February 25, 2010
It's official -- Anne Bancroft is awesome.
I watched The Slender Thread last week, and was super impressed with Anne Bancroft's performance as a suicidal crisis center caller. I couldn't believe I hadn't seen her in anything before (I know, I added The Graduate to my Netflix queue and will be watching it soon!) so I'm now trying to play catch-up, though it seems like she doesn't have a massive filmography since she spent a lot of time on Broadway.
Last night I watched The Pumpkin Eater (1964) which co-stars Peter Finch and James Mason. Oh, I don't know if I've mentioned this but I'm also on a huge Peter Finch kick (if you haven't seen it yet, please watch Girl with Green Eyes. Amazing!!), so The Pumpkin Eater is a new-favorites goldmine!
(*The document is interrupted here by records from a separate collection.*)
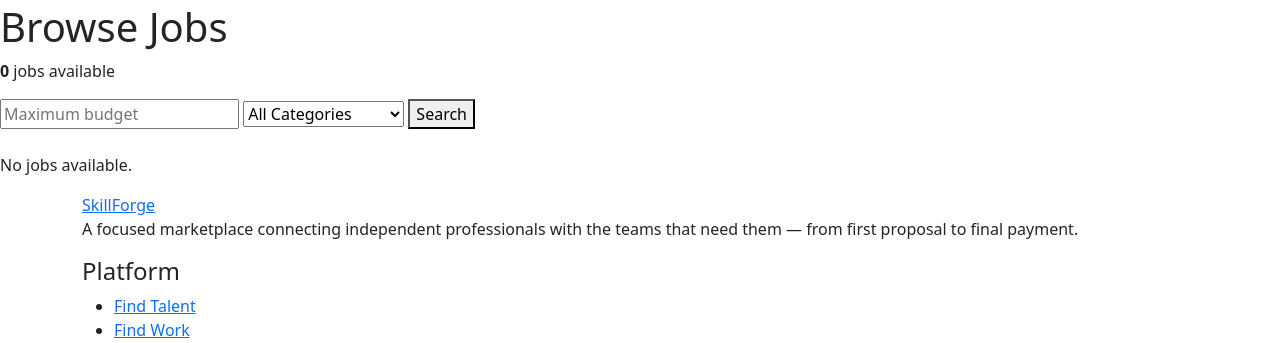
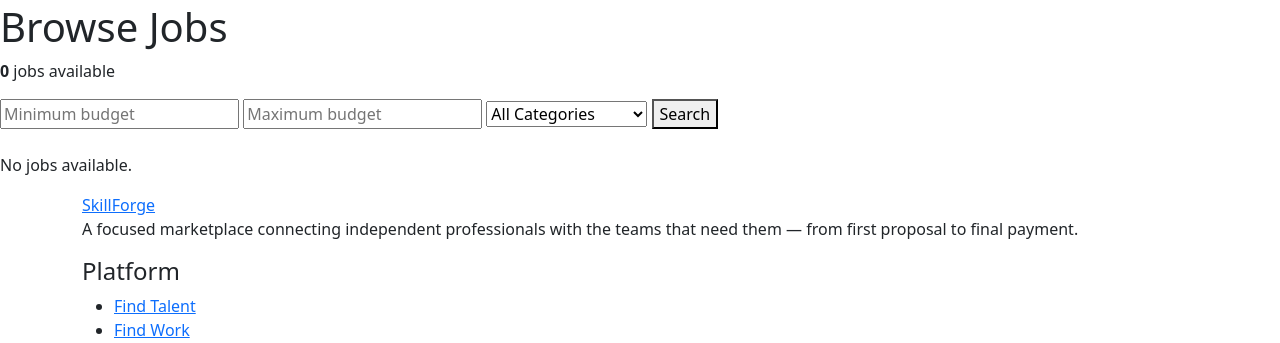
Before and after one commit to syedowes81-maker/SkillForge, a Django app: page /jobs/ in a window 1280 px wide. Shown: the part 147-490 px from the top of the page. Run offline with Django 5.2, Linux system fonts and the light colour scheme; data that the repository does not hold is empty.

Commit message:
feat: add budget range filtering to jobs

```diff
--- a/jobs/templates/jobs/browse_jobs.html
+++ b/jobs/templates/jobs/browse_jobs.html
@@ -11,12 +11,23 @@
 
   <input
     type="number"
+    name="min_budget"
+    placeholder="Minimum budget"
+    value="{{ max_budget }}"
+    min="0"
+    step="0.01"
+>
+
+
+  <input
+    type="number"
     name="max_budget"
     placeholder="Maximum budget"
     value="{{ max_budget }}"
     min="0"
     step="0.01"
 >
+
     <select name="category">
 
         <option value="">All Categories</option>
--- a/jobs/views.py
+++ b/jobs/views.py
@@ -187,19 +187,28 @@ def unsave_job(request, id):
 def browse_jobs(request):
     query = request.GET.get("q")
     category = request.GET.get("category")
+    min_budget = request.GET.get("min_budget")
     max_budget = request.GET.get("max_budget")
 
     jobs = Job.objects.all()
 
+    # Search by job title
     if query:
         jobs = jobs.filter(title__icontains=query)
 
+    # Filter by category
     if category:
         jobs = jobs.filter(category=category)
 
+    # Filter by minimum budget
+    if min_budget:
+        jobs = jobs.filter(budget__gte=min_budget)
+
+    # Filter by maximum budget
     if max_budget:
         jobs = jobs.filter(budget__lte=max_budget)
 
+    # Newest jobs first
     jobs = jobs.order_by("-created_at")
 
     return render(
@@ -209,6 +218,7 @@ def browse_jobs(request):
             "jobs": jobs,
             "query": query,
             "category": category,
+            "min_budget": min_budget,
             "max_budget": max_budget,
             "categories": Job.CATEGORY_CHOICES,
         },
```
Anyway, The Pumpkin Eater is about a woman with a massive amount of children who divorces her husband so that she can marry Peter Finch instead. At first he seems up for the challenge of raising the kids, even eager. But once he's settled down and realizes that alone time with his wife is almost non-existent, he gets the wandering eye. The film is about Anne Bancroft's struggle with his infidelity and her own fertility. Her performance was so real; in one scene, overcome with stress she starts crying in the middle of Harrods department store. And she cries like I cry when I'm overwhelmed with grief; she cries like a real person, hyperventilaing and almost choking on her own tears. It's not typical movie weeping, it's full-out crying. It was so painful to watch, because it felt so real.
The Pumpkin Eater featured a screenplay by Harold Pinter -- quickly becoming one of my favorite writers -- and it had the same quiet pace with small sudden bursts of energy that made me love his two Dirk Bogarde films, The Servant and Accident. I'm consistently amazed by how much is said in his films, considering the dialogue is relatively sparse. And it's all so real. I love how he has his characters repeat dialogue; it's something that happens so often in real life but you seldom see it on screen. James Mason's character, in particular, has a habit of repeating himself in an endearing, sad, lonely way.
One of the most poignant scenes in the film, though, had nothing to do with Anne Bancroft, Peter Finch or James Mason. When Anne's mother, played by Rosalind Atkinson, was coping with the loss of her husband the soft, tender sadness she displayed gave me goosebumps. Her sadness was completely different from Anne Bancroft's episode in Harrods -- it had a permanence about it, as though this sadness was the new way of life. She keeps dwelling on the fact that he's being cremated, since she can't bear the thought of him lying underground. It is a disturbing thing to harp on, yet you know that we all think things like this when people we love pass. It's almost comforting to hear someone saying it aloud.
I think that might be what this film is about; unspoken truths being spoken aloud. And it does that brilliantly.